            the 'Cadillac Plans' would have to be scaled-back to avoid the tax? It seems the devil is in the details. If the scale-back is modest, then this is a tempest in a teapot. I honestly don't know what the magnitude of scale-back is here.

            There was only one joker in L.A. sensitive enough to wear that scent...and I had to find out who he was!

            by virginislandsguy on Mon Sep 23, 2013 at 11:21:58 AM PDT

            [ Parent ]

            •  The "Cadillac Plans" excise tax applies ONLY ... (2+ / 0-)
              Recommended by:
              Miss Blue, virginislandsguy

              to plans costing more than $10,200 for an individual, or $27,500 for a family.  Those are truly gold-plated plans.  I have no idea what justifies such costs, but I took a look at the total cost (employee share and government share combined) of the higher cost BC/BS plan offered by the federal government, which includes the vast majority of health care providers in the country.  It costs $7,054.56 per year for an individual and $15,933.60 for a family.  There isn't a single plan in the federal employees program that costs anywhere close to the level that would make it a "Cadillac Plan."

              I have a feeling that the employers that are using this as an excuse for cutting back their coverage for typical employees are just looking for a reason to blame something other than their own greed.  The real "Cadillac Plans" are the ones that exclusively cover top executives, and pay for such things as an annual complete work-up at someplace like Johns Hopkins or Mayo Clinic, complete with your own personal escort to take you from one appointment to the next one.  I was sitting in a waiting room at a Johns Hopkins clinic once when one of these guys showed up with his escort, and I wondered how one can manage to figure out how to run a major corporation if they can't manage to navigate a large hospital by themselves.

              Bin Laden is dead. GM and Chrysler are alive.

              by leevank on Mon Sep 23, 2013 at 01:28:26 PM PDT

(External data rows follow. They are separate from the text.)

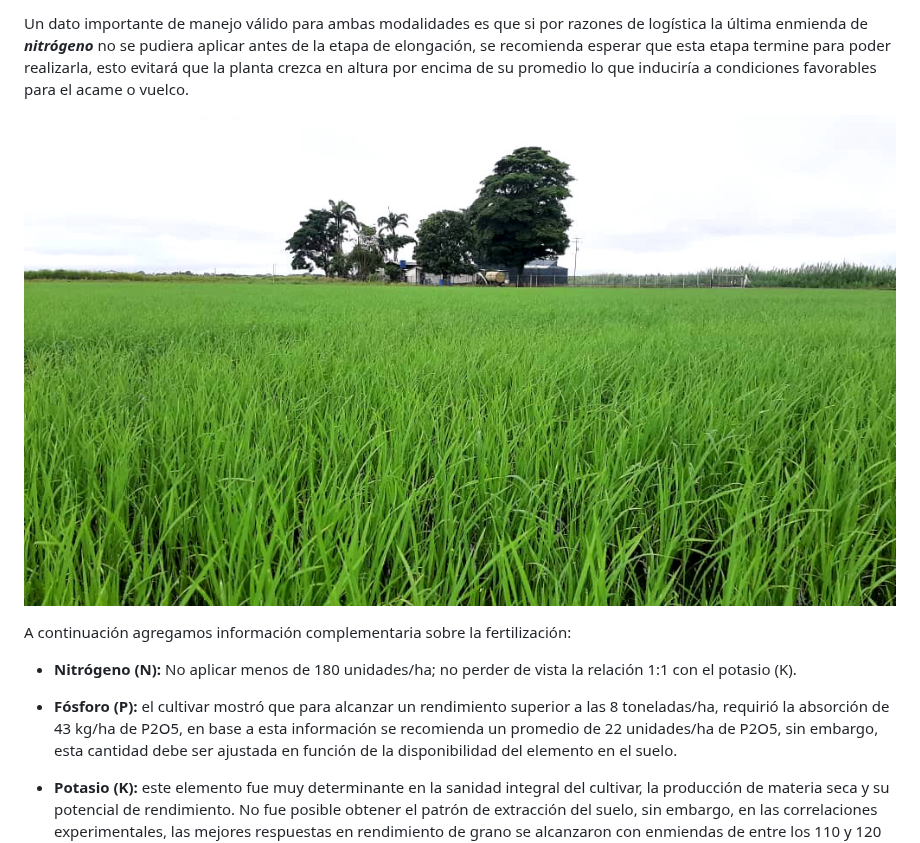
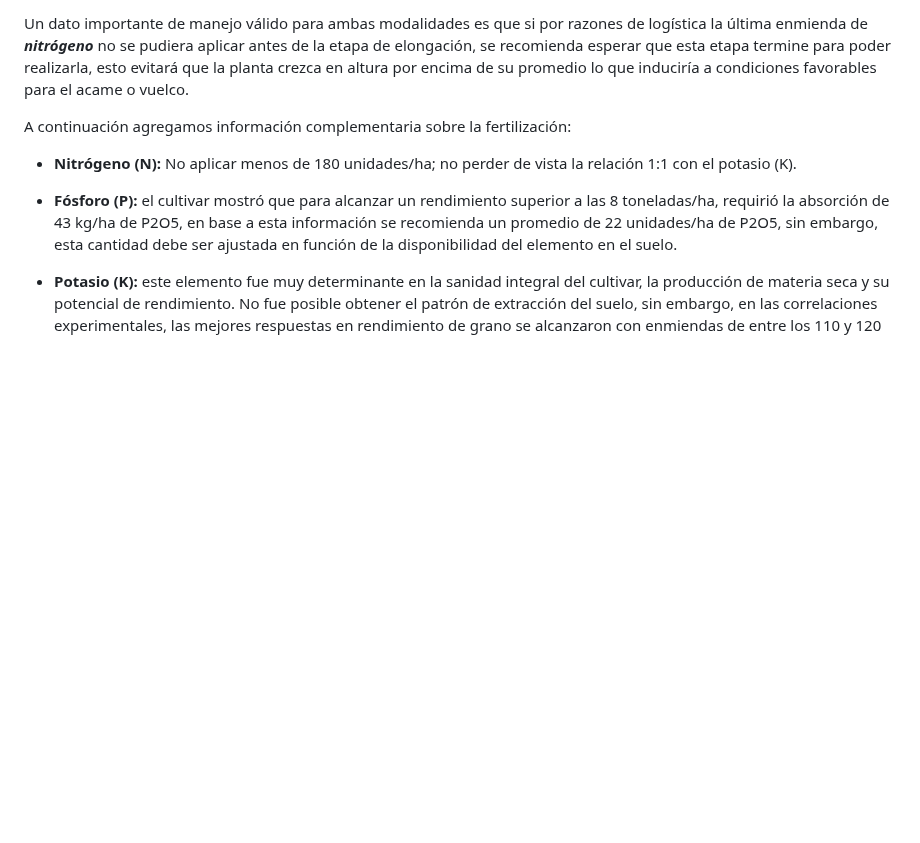
Before and after one commit to OrlandoJPG/Resilia-FL, a Markdown page: README.md, the part around the change. Rendered like a GitHub page; blank space fills up the shorter version.

Commit message:
Update README.md
Aun no resuelvo el problema de carga de la página.
No se si es por fallas en el internet o por mal ejecución o que las imágenes son muy pesadas.
En este momento estoy eliminando otra imagen y creando un nuevo branch

```diff
--- a/README.md
+++ b/README.md
@@ -108,8 +108,6 @@ La segunda modalidad recomendada consiste en realizar la fertilización básica
 
 Un dato importante de manejo válido para ambas modalidades es que si por razones de logística la última enmienda de ***nitrógeno*** no se pudiera aplicar antes de la etapa de elongación, se recomienda esperar que esta etapa termine para poder realizarla, esto evitará que la planta crezca en altura por encima de su promedio lo que induciría a condiciones favorables para el acame o vuelco.
 
-![Rif: J-08507040-0](Resilia-06.jpeg "Resilia FL")
-
 A continuación agregamos información complementaria sobre la fertilización:
 
 -   **Nitrógeno (N):** No aplicar menos de 180 unidades/ha; no perder de vista la relación 1:1 con el potasio (K).
```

              [ Parent ]

  •  Headline Wrong: ACA NOT Cutting Coverage (15+ / 0-)

    This is a very misleading post, and the headline even more so.  

    ACA expands coverage requirements for insurers, does not cut them.  

    Now insurers on the exchange are like any PPO, if your doctor is not on the network you are not covered. When you shop for insurance you are implicitly deciding which doctors and hospitals you can use.  There is nothing different here.

    Insurers will compete on price, but also on how what hospitals and physicians are part of the network.

    Yes lowered price plans may not cover every hospital or insurer.

    But people are not forced to buy insurance on the exchange and certainly not the lowest cost one.  They can continue their prior insurance as long as it has not been discontinued.  They will not receive subsidies if the insurance is not on the exchange.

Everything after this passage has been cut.